She then proceeds to have a rather noisy breakdown in the middle of an open field, where the guys she just snuck past, not 20 seconds prior, could easily hear her. Maybe after 20 minutes of watching Lara get murdered again and again, they got bored and went home. Otherwise, this part is a very good example of “things that are fun to do as a writer” and not “things that are fun to do as an audience”.

So now I have a gun. And this is when the game and I begin to disagree with each other. I was perfectly happy with my bow and was prepared to stealth-kill my way through this game because, quite frankly, I’m a coward. But now that I had a gun, the game seemed to think that I wanted to use it. Frequently.

So often it would try to tell me “Look! We gave you this noisier, less effective weapon. Isn’t that great?”

To which I reply “No thanks. I’ve got my bow. I’m good.”

“See!” The game retorts, not listening “You’re going to have so much fun with this” As waves of much better armed bad guys show up with assault rifles and flaming arrows and machetes.

To this I ask, “Can I just have flaming arrows instead? Those guys have them.”

“What? No, you can’t have flaming arrows. You haven’t even used that perfectly good pistol we gave you.”

“But I don’t like it”

“Well, too bad. You can’t have flaming arrows until after you learn how to hit people with that stick you’ve been carrying around the whole game.”

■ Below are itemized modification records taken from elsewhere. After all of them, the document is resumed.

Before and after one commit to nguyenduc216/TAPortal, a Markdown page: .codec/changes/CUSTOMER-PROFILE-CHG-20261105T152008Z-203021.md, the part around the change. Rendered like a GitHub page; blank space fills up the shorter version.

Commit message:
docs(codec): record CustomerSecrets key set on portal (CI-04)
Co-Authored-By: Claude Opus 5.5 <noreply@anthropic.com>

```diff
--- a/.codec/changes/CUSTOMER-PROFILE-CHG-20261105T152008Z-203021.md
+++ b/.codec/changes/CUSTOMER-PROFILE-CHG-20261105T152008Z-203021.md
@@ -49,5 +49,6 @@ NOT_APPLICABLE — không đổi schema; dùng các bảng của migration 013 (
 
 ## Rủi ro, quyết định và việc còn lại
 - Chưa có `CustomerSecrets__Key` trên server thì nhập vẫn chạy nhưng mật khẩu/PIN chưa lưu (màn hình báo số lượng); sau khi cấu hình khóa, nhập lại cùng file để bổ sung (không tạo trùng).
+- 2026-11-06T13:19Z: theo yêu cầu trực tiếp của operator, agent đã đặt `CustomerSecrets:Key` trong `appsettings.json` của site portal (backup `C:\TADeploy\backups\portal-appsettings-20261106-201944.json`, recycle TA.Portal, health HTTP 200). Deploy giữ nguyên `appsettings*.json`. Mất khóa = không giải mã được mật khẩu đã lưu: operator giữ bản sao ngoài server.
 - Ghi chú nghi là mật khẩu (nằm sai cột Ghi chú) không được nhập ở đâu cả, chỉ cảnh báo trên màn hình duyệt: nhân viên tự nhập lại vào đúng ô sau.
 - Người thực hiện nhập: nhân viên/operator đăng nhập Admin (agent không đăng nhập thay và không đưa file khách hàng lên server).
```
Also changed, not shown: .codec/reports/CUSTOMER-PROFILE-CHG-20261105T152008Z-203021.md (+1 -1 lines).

“Why do I need a gun before I learn to hit people with a stic–”

“STOP ASKING QUESTIONS!”

So I left it at that and continued with the story, which first seemed so engaging, then degraded into a series of WTF moments, including the three or four occasions where Lara could have simply shot the lead bad guy in the face (with my bow and arrows of course), but didn’t (particularly when she would just shoot the guy next to him instead).

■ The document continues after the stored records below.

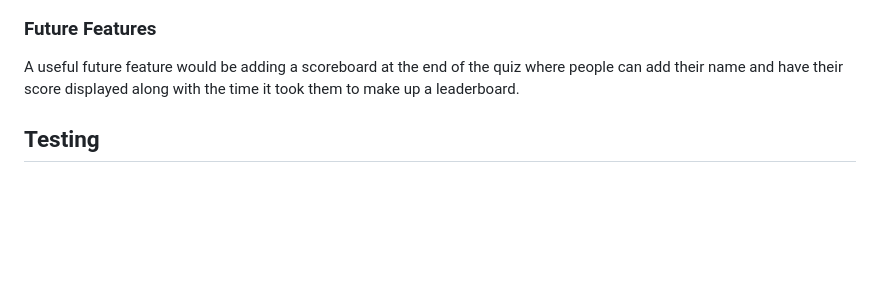
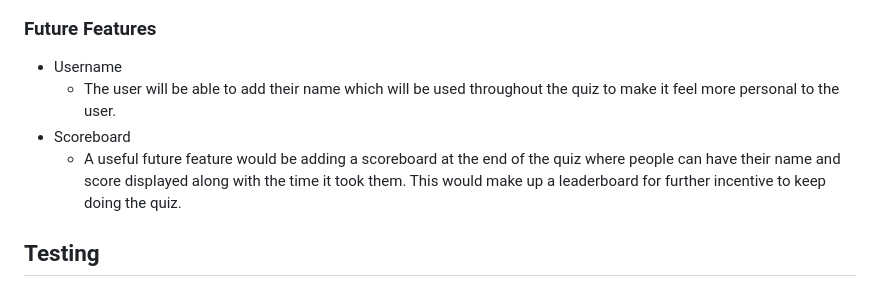
Before and after one commit to Nic-Wallace/botanical-search, a Markdown page: README.md, the part around the change. GitHub-like rendering; blank space fills up the shorter version.

Commit message:
Update README with future features

```diff
--- a/README.md
+++ b/README.md
@@ -74,7 +74,10 @@ The quiz is kept in the center of the page so everything is clearly visible to t
 
 ### Future Features
 
-A useful future feature would be adding a scoreboard at the end of the quiz where people can add their name and have their score displayed along with the time it took them to make up a leaderboard.
+- Username
+    - The user will be able to add their name which will be used throughout the quiz to make it feel more personal to the user.
+- Scoreboard
+    - A useful future feature would be adding a scoreboard at the end of the quiz where people can have their name and score displayed along with the time it took them. This would make up a leaderboard for further incentive to keep doing the quiz.
 
 ## Testing
 
```
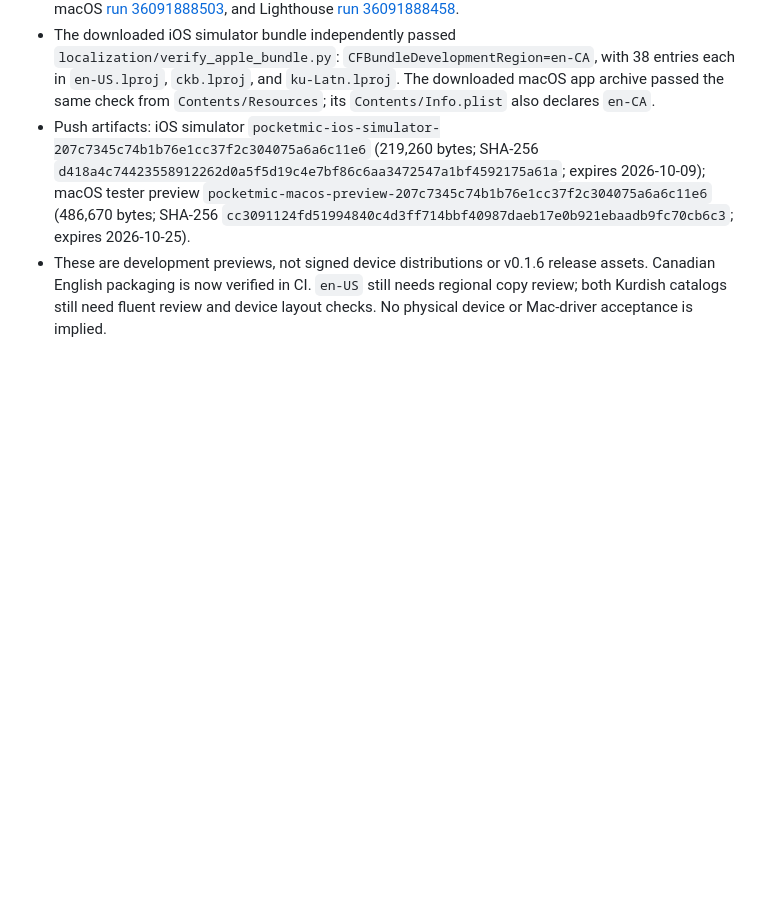
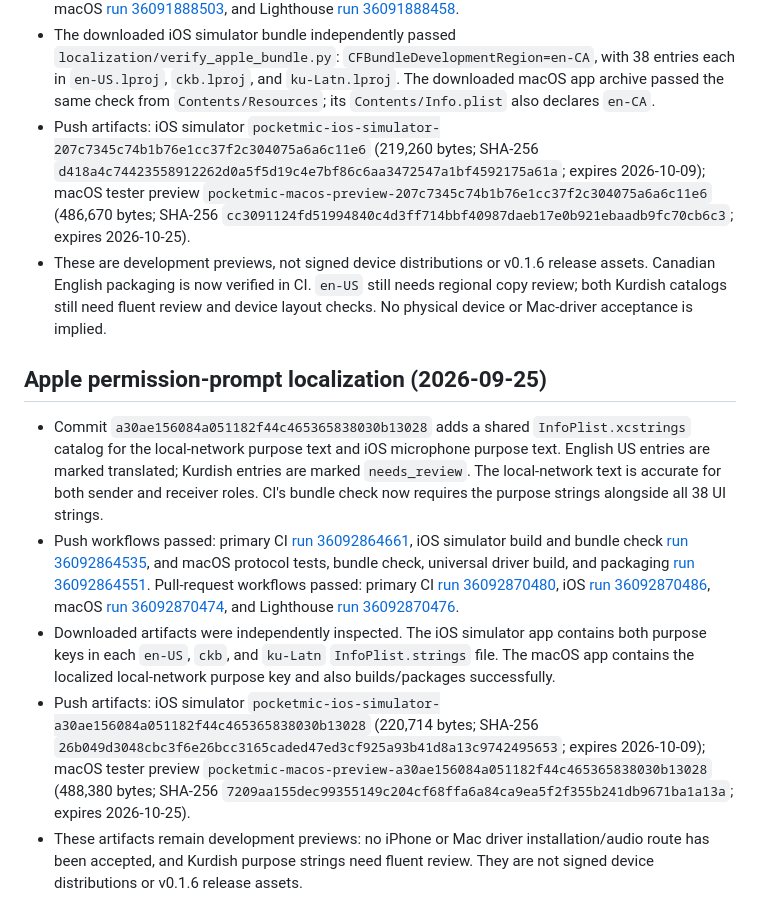
Before and after one commit to ryanspice/pocketmic-lan, a Markdown page: BUILD-EVIDENCE.md, the part around the change. Rendered like a GitHub page; blank space fills up the shorter version.

Commit message:
docs(release): record Apple localization CI evidence

```diff
--- a/BUILD-EVIDENCE.md
+++ b/BUILD-EVIDENCE.md
@@ -270,3 +270,11 @@ libopus 1.5.2 is pinned at SHA-256 `65c1d2f78b9f2fb20082c38cbe47c951ad5839345876
 - The downloaded iOS simulator bundle independently passed `localization/verify_apple_bundle.py`: `CFBundleDevelopmentRegion=en-CA`, with 38 entries each in `en-US.lproj`, `ckb.lproj`, and `ku-Latn.lproj`. The downloaded macOS app archive passed the same check from `Contents/Resources`; its `Contents/Info.plist` also declares `en-CA`.
 - Push artifacts: iOS simulator `pocketmic-ios-simulator-207c7345c74b1b76e1cc37f2c304075a6a6c11e6` (219,260 bytes; SHA-256 `d418a4c74423558912262d0a5f5d19c4e7bf86c6aa3472547a1bf4592175a61a`; expires 2026-10-09); macOS tester preview `pocketmic-macos-preview-207c7345c74b1b76e1cc37f2c304075a6a6c11e6` (486,670 bytes; SHA-256 `cc3091124fd51994840c4d3ff714bbf40987daeb17e0b921ebaadb9fc70cb6c3`; expires 2026-10-25).
 - These are development previews, not signed device distributions or v0.1.6 release assets. Canadian English packaging is now verified in CI. `en-US` still needs regional copy review; both Kurdish catalogs still need fluent review and device layout checks. No physical device or Mac-driver acceptance is implied.
+
+## Apple permission-prompt localization (2026-09-25)
+
+- Commit `a30ae156084a051182f44c465365838030b13028` adds a shared `InfoPlist.xcstrings` catalog for the local-network purpose text and iOS microphone purpose text. English US entries are marked translated; Kurdish entries are marked `needs_review`. The local-network text is accurate for both sender and receiver roles. CI's bundle check now requires the purpose strings alongside all 38 UI strings.
+- Push workflows passed: primary CI [run 36092864661](https://github.com/ryanspice/pocketmic-lan/actions/runs/36092864661), iOS simulator build and bundle check [run 36092864535](https://github.com/ryanspice/pocketmic-lan/actions/runs/36092864535), and macOS protocol tests, bundle check, universal driver build, and packaging [run 36092864551](https://github.com/ryanspice/pocketmic-lan/actions/runs/36092864551). Pull-request workflows passed: primary CI [run 36092870480](https://github.com/ryanspice/pocketmic-lan/actions/runs/36092870480), iOS [run 36092870486](https://github.com/ryanspice/pocketmic-lan/actions/runs/36092870486), macOS [run 36092870474](https://github.com/ryanspice/pocketmic-lan/actions/runs/36092870474), and Lighthouse [run 36092870476](https://github.com/ryanspice/pocketmic-lan/actions/runs/36092870476).
+- Downloaded artifacts were independently inspected. The iOS simulator app contains both purpose keys in each `en-US`, `ckb`, and `ku-Latn` `InfoPlist.strings` file. The macOS app contains the localized local-network purpose key and also builds/packages successfully.
+- Push artifacts: iOS simulator `pocketmic-ios-simulator-a30ae156084a051182f44c465365838030b13028` (220,714 bytes; SHA-256 `26b049d3048cbc3f6e26bcc3165caded47ed3cf925a93b41d8a13c9742495653`; expires 2026-10-09); macOS tester preview `pocketmic-macos-preview-a30ae156084a051182f44c465365838030b13028` (488,380 bytes; SHA-256 `7209aa155dec99355149c204cf68ffa6a84ca9ea5f2f355b241db9671ba1a13a`; expires 2026-10-25).
+- These artifacts remain development previews: no iPhone or Mac driver installation/audio route has been accepted, and Kurdish purpose strings need fluent review. They are not signed device distributions or v0.1.6 release assets.
```
Also changed, not shown: MASTER-PLAN.md (+5 -5 lines).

After that, I really stopped caring about the story, and tried to trudge through it so I could actually have fun with the game. I made Chip play most of the frustrating bits since I continued to use my bow and arrow when it was not appropriate to do so.  After all, Chip is a boy, so certainly he loves shooting guys and blowing stuff up, right?

GIMMGPLara_Croft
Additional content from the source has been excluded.